- WHAT TO DO:
In the entries below, filter for the word "stats" and copy every matching line.

- RECORDS FOR THE EXERCISE:
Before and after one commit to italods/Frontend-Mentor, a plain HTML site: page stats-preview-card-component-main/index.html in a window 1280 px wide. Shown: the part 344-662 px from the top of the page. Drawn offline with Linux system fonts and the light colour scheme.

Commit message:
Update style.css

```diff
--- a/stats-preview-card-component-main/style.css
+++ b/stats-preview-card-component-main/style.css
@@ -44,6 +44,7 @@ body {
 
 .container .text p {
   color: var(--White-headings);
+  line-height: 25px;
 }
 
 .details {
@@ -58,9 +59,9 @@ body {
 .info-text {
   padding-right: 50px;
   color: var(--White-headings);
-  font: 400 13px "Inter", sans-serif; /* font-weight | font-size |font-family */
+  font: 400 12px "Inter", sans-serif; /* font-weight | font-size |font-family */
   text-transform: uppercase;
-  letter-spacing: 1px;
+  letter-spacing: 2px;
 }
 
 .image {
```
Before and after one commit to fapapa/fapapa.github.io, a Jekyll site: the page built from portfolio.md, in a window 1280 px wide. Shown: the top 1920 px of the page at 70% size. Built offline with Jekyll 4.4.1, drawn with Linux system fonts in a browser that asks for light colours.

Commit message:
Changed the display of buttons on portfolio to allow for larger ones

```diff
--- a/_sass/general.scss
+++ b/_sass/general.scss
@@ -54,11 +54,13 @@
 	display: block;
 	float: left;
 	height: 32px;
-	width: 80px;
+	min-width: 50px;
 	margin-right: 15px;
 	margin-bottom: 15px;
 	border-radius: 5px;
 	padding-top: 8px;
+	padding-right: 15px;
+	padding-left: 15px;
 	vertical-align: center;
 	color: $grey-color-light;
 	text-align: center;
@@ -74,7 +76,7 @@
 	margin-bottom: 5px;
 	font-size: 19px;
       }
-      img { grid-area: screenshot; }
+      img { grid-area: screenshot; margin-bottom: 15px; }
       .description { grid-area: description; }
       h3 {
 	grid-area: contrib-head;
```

- ANSWER:
Before and after one commit to italods/Frontend-Mentor, a plain HTML site: page stats-preview-card-component-main/index.html in a window 1280 px wide. Shown: the part 344-662 px from the top of the page. Drawn offline with Linux system fonts and the light colour scheme.
--- a/stats-preview-card-component-main/style.css
+++ b/stats-preview-card-component-main/style.css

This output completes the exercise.